Guest piece by Georgia Mills, a producer of The Naked Scientists

At first, radio and podcasts might seem like a bad fit for science: a lot of science is visual. Without being able to show some of the stunning animals, planets and robots, you can lose a bit of the sparkle to a story. Diagrams are also a mainstay of science communication. Used well, they bring understanding to even the trickiest concepts. Again, radio doesn’t have this luxury.

But it doesn’t need it. A lot of science is beautiful, but a lot of it (sorry, scientists) isn’t. Most labs are white, sterile replicas of each other, and when you’re dealing with the realms of quantum, the nanoscale or far distant exoplanets, there often isn’t anything to look at anyway. With radio, there’s no such thing as a dreary setting. Soundscapes allow you to transport people to exciting and impossible places, from the centre of a black hole to the bottom of the ocean. Sound effects and music, used creatively, can also become the auditory equivalent of a diagram and help a listener to get to grips with some of science’s more slippery concepts.

Radio is all about telling stories, and while science can seem like equations and test-tubes, it’s bursting at the seams with epic stories: of vanquishing deadly foes, of exploring the great unknown and of saving lives. Spielberg, eat your heart out.

Why is good science communication so important?

Fake news and the distrust of experts are clear and present dangers, so getting science across to people accurately and in an engaging way is crucial. Good science communication inspires curiosity about the world and buffers populations against misinformation.

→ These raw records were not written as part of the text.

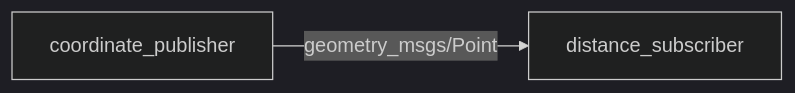
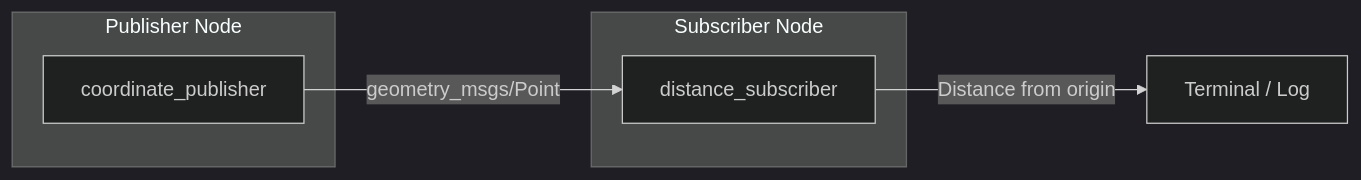
Before and after one commit to szgeri28/sza_xui_kordinata: the diagram in README.md, drawn with Mermaid (dark theme). The commit also changed other lines of this file and 1 other file, not shown here.

Commit message:
Added mermaid diagramm

````diff
--- a/README.md
+++ b/README.md
@@ -58,4 +58,14 @@
 ```mermaid
 graph LR
+    subgraph Publisher Node
+        coordinate_publisher["coordinate_publisher"]
+    end
+
+    subgraph Subscriber Node
+        distance_subscriber["distance_subscriber"]
+    end
+
     coordinate_publisher -->|geometry_msgs/Point| distance_subscriber
+    distance_subscriber -->|Distance from origin| Terminal["Terminal / Log"]
+
 ```
````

And, as we keep hearing, we, as humans are having an unprecedented impact on our planet. Understanding the consequences of human activity on the Earth and the things that live here can help promote real world change, whether that’s reducing our own plastic use or persuading companies and governments to reduce their carbon emissions.

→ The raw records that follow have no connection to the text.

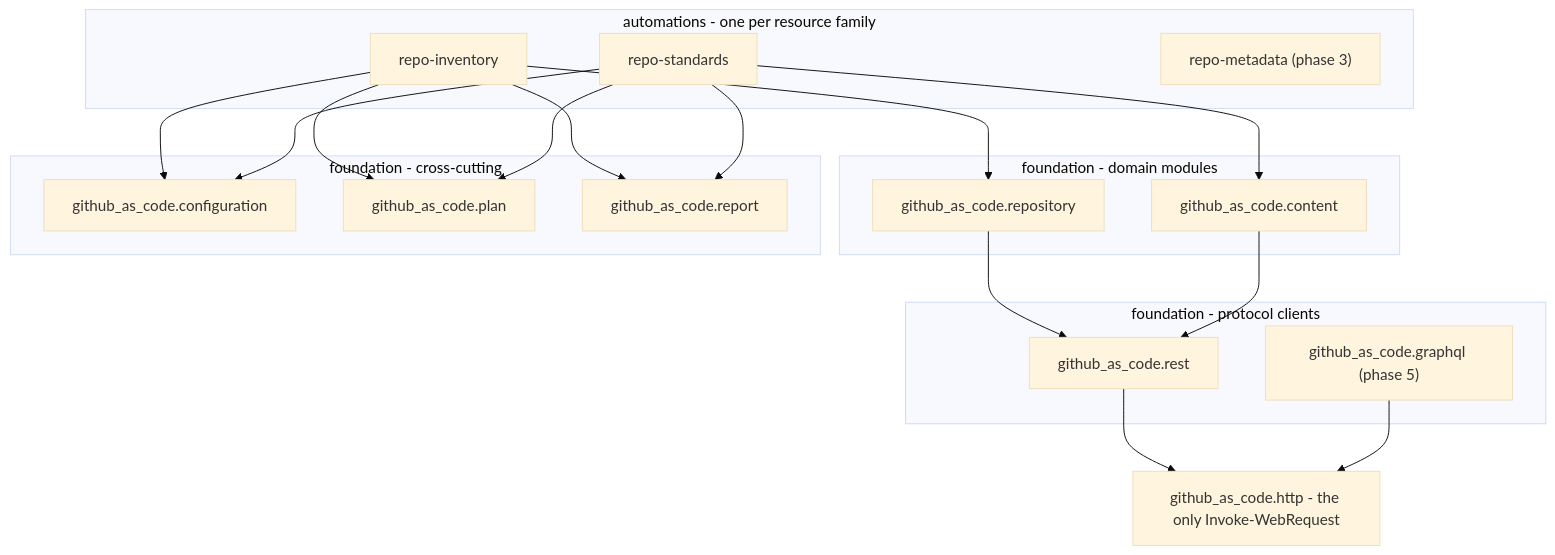
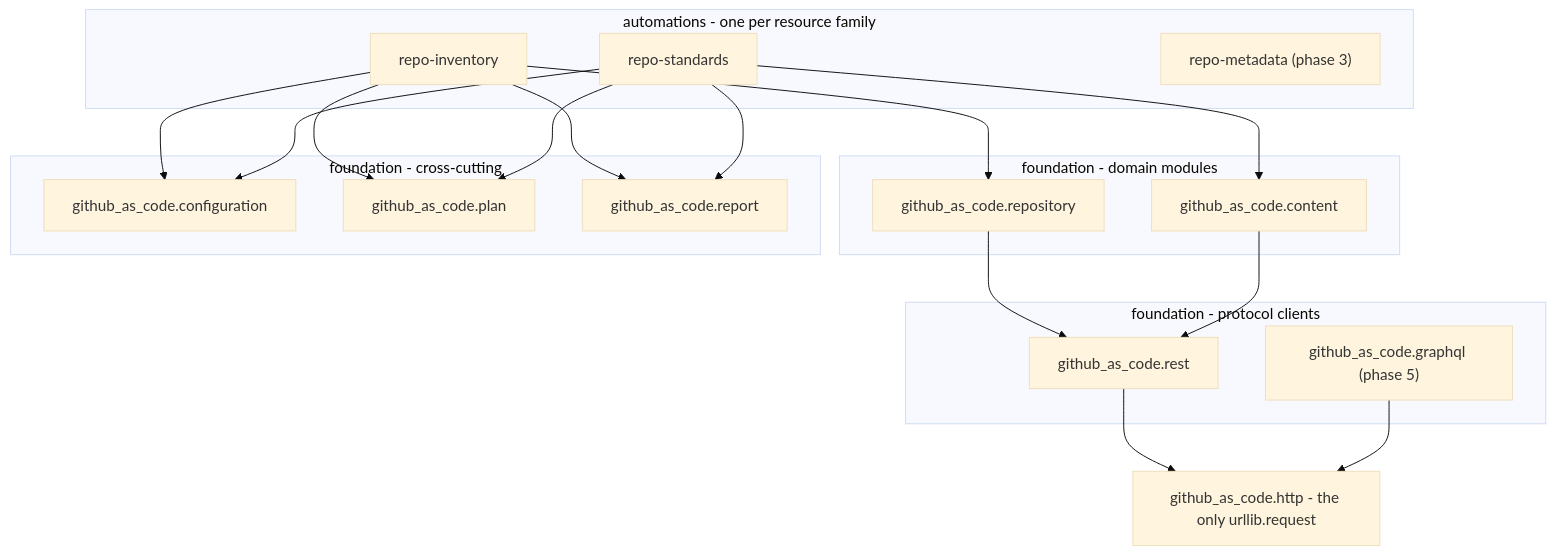
Before and after one commit to nehemias1999/GitHub_AsCode: the diagram in README.md, drawn with Mermaid (base theme). The commit also changed other lines of this file and 14 other files, not shown here.

````diff
--- a/README.md
+++ b/README.md
@@ -67,35 +67,35 @@
 ```mermaid
 flowchart TD
     subgraph entry [automations - one per resource family]
         RI[repo-inventory]
         RS[repo-standards]
         RM["repo-metadata (phase 3)"]
     end
     subgraph domain [foundation - domain modules]
         REPO[github_as_code.repository]
         CONT[github_as_code.content]
     end
     subgraph client [foundation - protocol clients]
         REST[github_as_code.rest]
         GQL["github_as_code.graphql (phase 5)"]
     end
     subgraph cross [foundation - cross-cutting]
         CF[github_as_code.configuration]
         PL[github_as_code.plan]
         RP[github_as_code.report]
     end
-    HTTP["github_as_code.http - the only Invoke-WebRequest"]
+    HTTP["github_as_code.http - the only urllib.request"]
 
     RI --> REPO
     RS --> CONT
     RI --> PL
     RI --> RP
     RI --> CF
     RS --> PL
     RS --> RP
     RS --> CF
     REPO --> REST
     CONT --> REST
     REST --> HTTP
     GQL --> HTTP
 ```
````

How do you go about choosing what to cover?

For a successful programme or podcast, you’re always trying to find a balance between what’s important and what’s exciting. The two elements often overlap, but don’t always: a story about penguins or dinosaurs might not be world-changing, but it can ignite the imagination, while the discovery of a new mechanism of neuron death could save lives and still be a much harder sell to casual listeners. Topics should be timely and relevant to the audience, and always be telling them something they won’t have heard before. And while stories about health often dominate the news due to how much impact they have, it’s always nice to cover a variety of stories from the different STEM disciplines. Even maths.

How do you communicate difficult topics?

There are two key challenges. The first is to make it understandable in the time you have available, and the second is to keep people interested.

You want to make the unfamiliar familiar. Find descriptions or metaphors that recall well-known imagery: the CRISPR-Cas9 tool is a pair of molecular scissors, white blood cells are immune foot soldiers and black holes are astronomical waste compactors. Pop-culture can be a powerful tool: films like Interstellar, Jurassic Park and The Martian can all be used to catch people’s attention and springboard you into the science of time dilation, genetic engineering or Matt Damon. It’s also good practice to avoid jargon and overly scientific terms at all costs, never say Solanum tuberosum when you can say potato, or excretion when you can say poo.

And to keep people’s interest, you need to weave a good yarn. Set up the stakes: will this save lives or change the world? Settle on the tone – is it serious or chatty and fun? What is the beginning, middle and end of the story, and who are the key players? To tell a good story you need a good story teller. You want an animated interviewee who is as excited about the science as you want the listener to be. I prefer to hear the science from the people who are doing it, but expert commentators from a similar area of science can provide useful backups when the researchers themselves are less media-practiced, while interspersed narration and careful sound design can provide clarification and spice up the story.

Georgia is a producer at The Naked Scientists, a regular programme on the BBC and one of the first podcasts to exist.

Their mission is to deliver scientific reporting and entertainment of the highest calibre and standard, which is evidenced in the fact that it’s now one of the world's most popular science shows, achieving over 50 million programme downloads in the last 5 years.

Find out more about The Naked Scientists here.